> [Exercise directions]:
When a line in the data below includes "registration", count it; then give only the total.

_ _ _ _ _

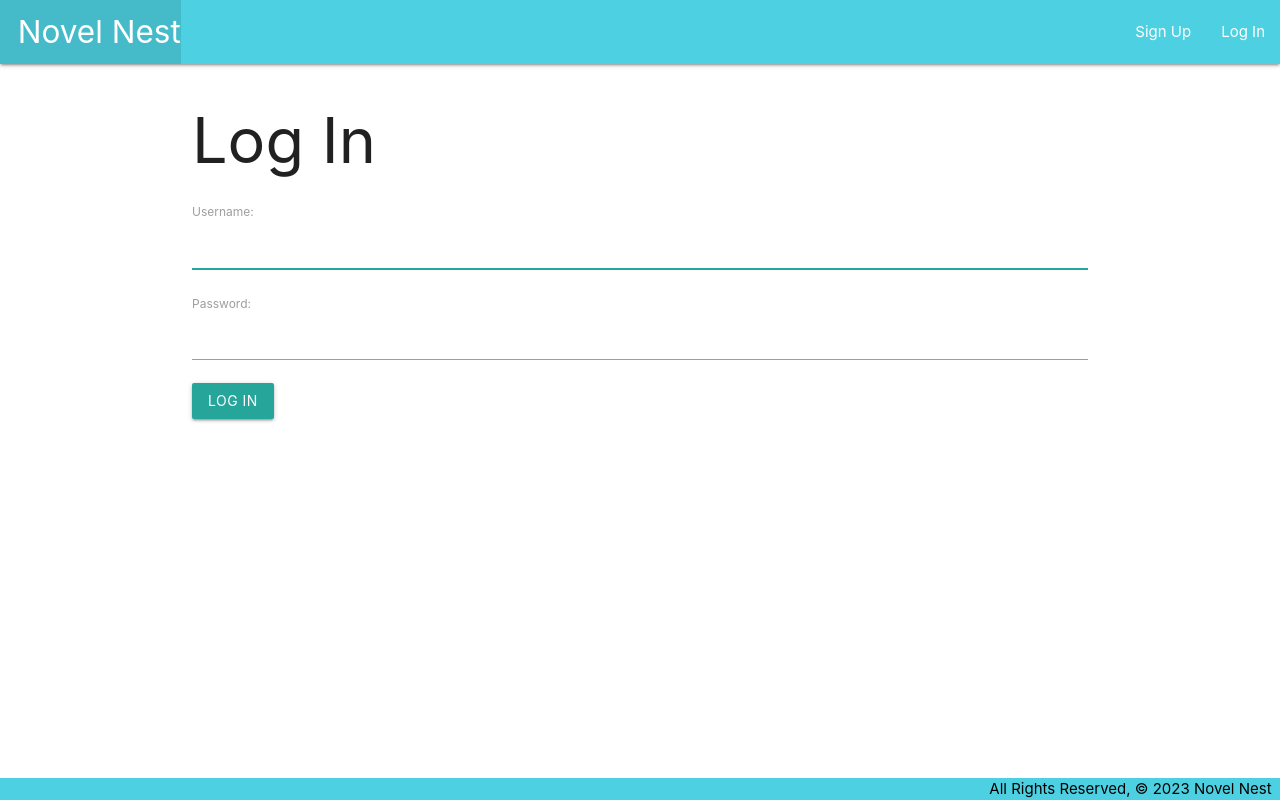
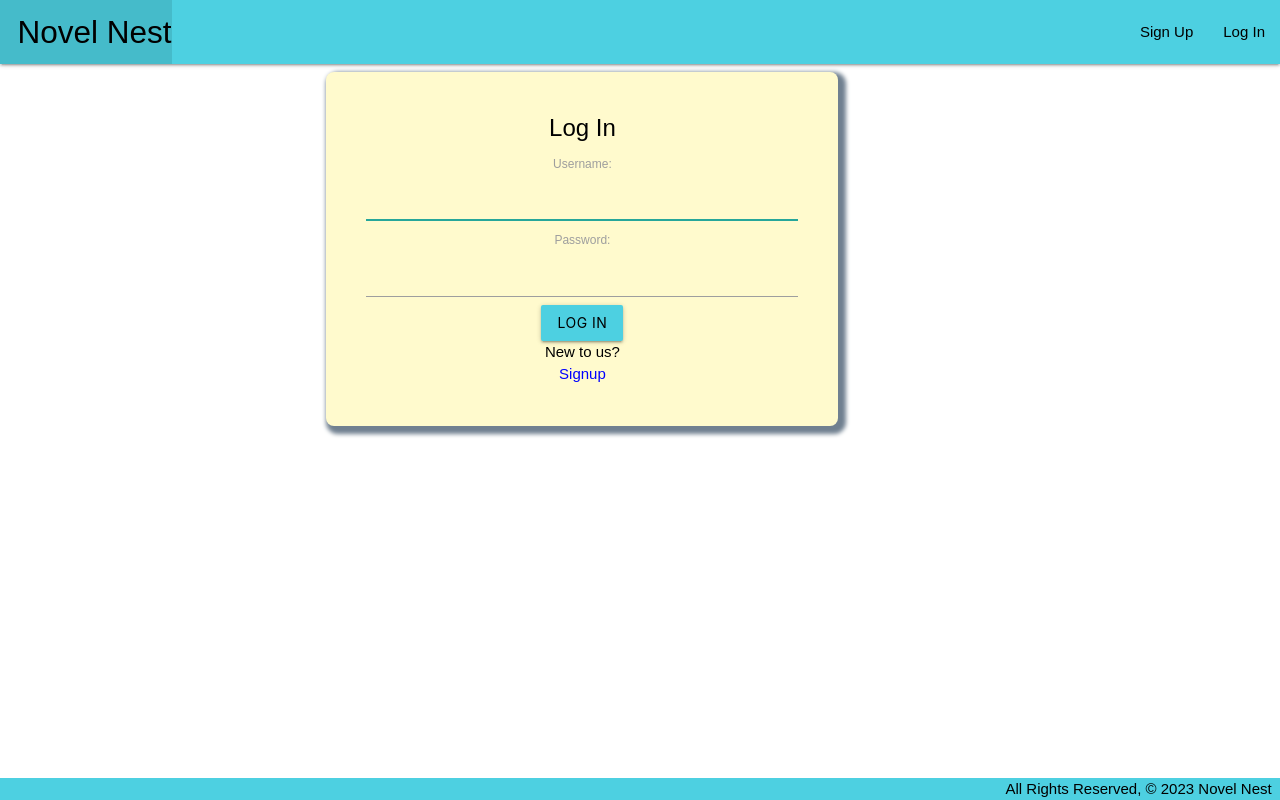
Before and after one commit to egwilborn/project-4-novel-nest, a Django app: page /accounts/login/ in a window 1280 px wide. Run offline with Django 4.2, Linux system fonts and the light colour scheme.

Commit message:
App Style

```diff
--- a/main_app/static/css/style.css
+++ b/main_app/static/css/style.css
@@ -2,6 +2,8 @@ body {
     display: flex;
     min-height: 100vh;
     flex-direction: column;
+    font-family: Arial, sans-serif;
+    justify-content: center;
   }
 
   main {
@@ -17,11 +19,23 @@ body {
     color: black;
   }
 
+  .nav-wrapper ul li a {
+    color: black;
+  }
+
+
   .card {
-    box-shadow: 1vim slategrey;
+    box-shadow: 4px 4px 4px 4px slategrey;
+    text-align: center;
+    padding: 16px;
     border-radius: 1vmin;
     background-color: lemonchiffon;
     color: black;
+    transition: all 0.3s ease;
+  }
+
+  #credit_card{
+    width: 40vw;
   }
 
   .card:hover{
@@ -34,9 +48,20 @@ body {
   }
 
   .button{
-    background-color:
+    background-color: rgb(127, 227, 249);
   }
 
   .button:hover{
+    color: black;
+    background-color: white;
+  }
+
+  .btn{
+    color: black;
     background-color: rgb(127, 227, 249);
   }
+
+  .btn:hover{
+    color: black;
+    background-color: white;
+  }
--- a/main_app/templates/main_app/creditcard_form.html
+++ b/main_app/templates/main_app/creditcard_form.html
@@ -2,7 +2,7 @@
 <h1>Subscribe to {{genre.title}} Genre</h1>
 
 {% if user_credit_card %} {% for credit_card in user_credit_card %}
-<div class="card">
+<div class="card" id="credit_card">
   <div class="card-content">
     <p>Card No. *********</p>
     <p>Expiration Date {{credit_card.expiry}}</p>
--- a/main_app/templates/registration/login.html
+++ b/main_app/templates/registration/login.html
@@ -1,12 +1,18 @@
-{% extends 'base.html' %}
-{% block content %}
-
-<h1>Log In</h1>
-
-<form method="POST" action="{% url 'login' %}">
-	{% csrf_token %}
-	{{ form.as_p }}
-	<input type="hidden" name="next" value="{{ next }}">
-	<button type="submit" class="btn">Log In</button>
-  </form>
-{% endblock %}
+{% extends 'base.html' %} {% block content %}
+<div class="container" id="login-page">
+  <div
+    class="card"
+    style="width: 40vw; color: black; background-color: lemonchiffon"
+  >
+    <div class="card-content">
+      <span class="card-title center">Log In</span>
+      <form method="POST" action="{% url 'login' %}">
+        {% csrf_token %} {{ form.as_p }}
+        <input type="hidden" name="next" value="{{ next }}" />
+        <button type="submit" class="btn cyan lighten-2">Log In</button>
+      </form>
+	  <p>New to us?</p><a href="{% url 'signup' %}">Signup</a>
+    </div>
+  </div>
+</div>
+{% endblock content %}
```
Also changed, not shown: main_app/templates/main_app/genre_detail.html (+18 -8 lines), main_app/templates/registration/signup.html (+11 -4 lines).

_ _ _ _ _

> [Answer area]:
3